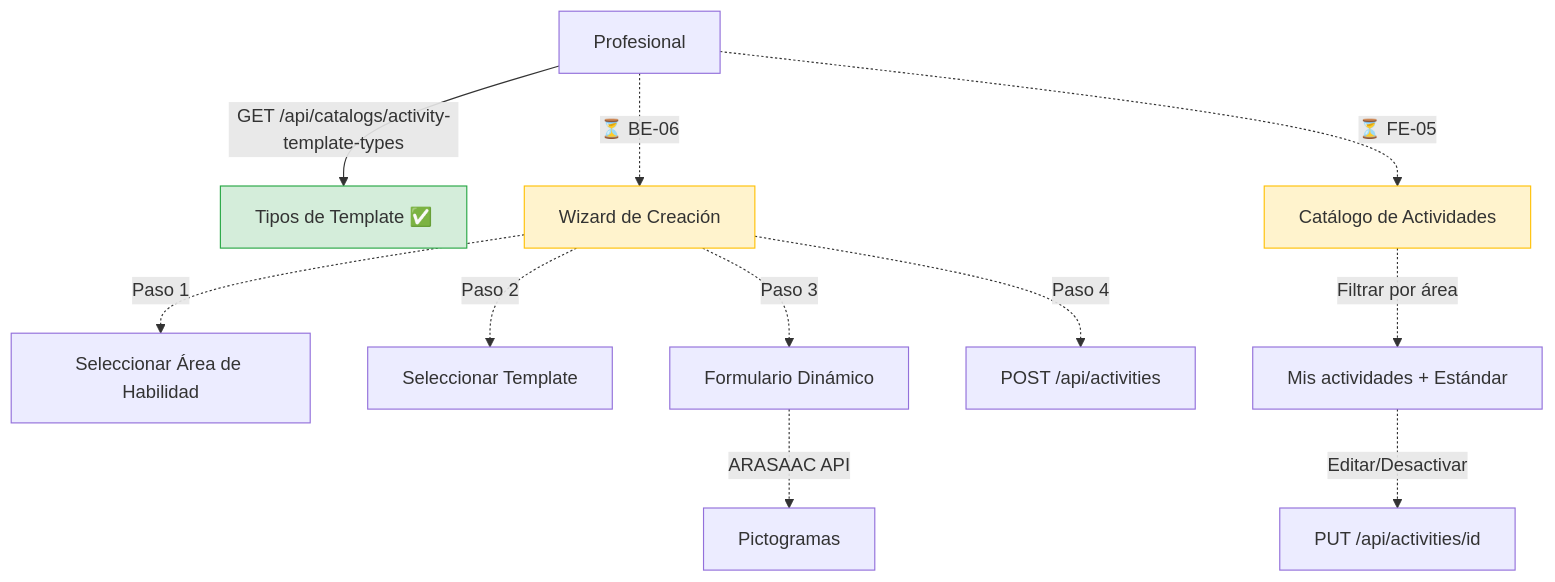
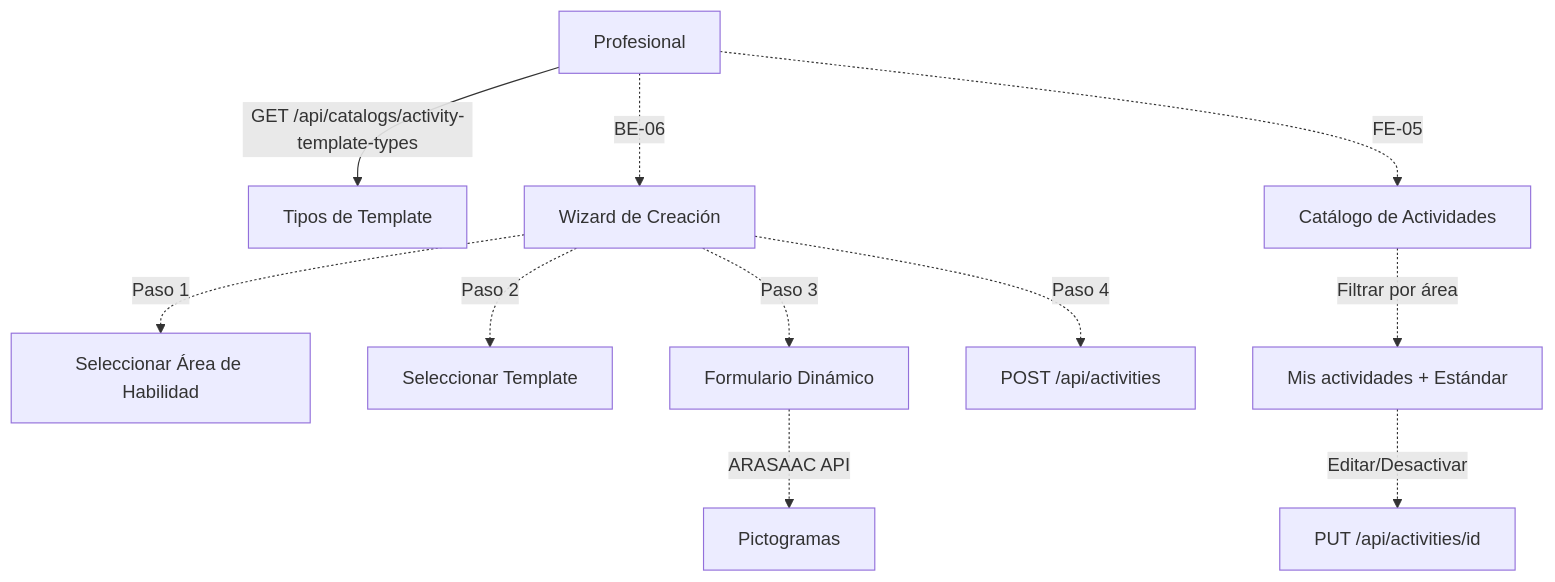
One commit to Sacha-html/InclusiON changed the diagram in Process/10-gestion-actividades.md. Above: the diagram before and after it, drawn with Mermaid. The commit also changed other lines of this file and 32 other files, not shown here.

First line of the commit message:
Add context diagram, data dictionary, and glossary for InclusiON system

````diff
--- a/Process/10-gestion-actividades.md
+++ b/Process/10-gestion-actividades.md
@@ -40,19 +40,16 @@
 ```mermaid
 flowchart TD
-    PROF[Profesional] -->|GET /api/catalogs/activity-template-types| TMPL[Tipos de Template ✅]
+    PROF[Profesional] -->|GET /api/catalogs/activity-template-types| TMPL[Tipos de Template]
 
-    PROF -.->|⏳ BE-06| WIZARD[Wizard de Creación]
+    PROF -.->|BE-06| WIZARD[Wizard de Creación]
     WIZARD -.->|Paso 1| AREA[Seleccionar Área de Habilidad]
     WIZARD -.->|Paso 2| SEL_T[Seleccionar Template]
     WIZARD -.->|Paso 3| FORM[Formulario Dinámico]
     FORM -.->|ARASAAC API| PICTO[Pictogramas]
     WIZARD -.->|Paso 4| SAVE[POST /api/activities]
 
-    PROF -.->|⏳ FE-05| CAT[Catálogo de Actividades]
+    PROF -.->|FE-05| CAT[Catálogo de Actividades]
     CAT -.->|Filtrar por área| LIST[Mis actividades + Estándar]
     LIST -.->|Editar/Desactivar| EDIT[PUT /api/activities/id]
 
-    style TMPL fill:#d4edda,stroke:#28a745
-    style WIZARD fill:#fff3cd,stroke:#ffc107
-    style CAT fill:#fff3cd,stroke:#ffc107
 ```
````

____

> _What to produce_: Copy exactly the lines from the one with "CAT -.->|Filtrar por" down to the last line of the records above, and leave out everything else.

> _Solution for this exercise_:
     CAT -.->|Filtrar por área| LIST[Mis actividades + Estándar]
     LIST -.->|Editar/Desactivar| EDIT[PUT /api/activities/id]
 
-    style TMPL fill:#d4edda,stroke:#28a745
-    style WIZARD fill:#fff3cd,stroke:#ffc107
-    style CAT fill:#fff3cd,stroke:#ffc107
 ```
````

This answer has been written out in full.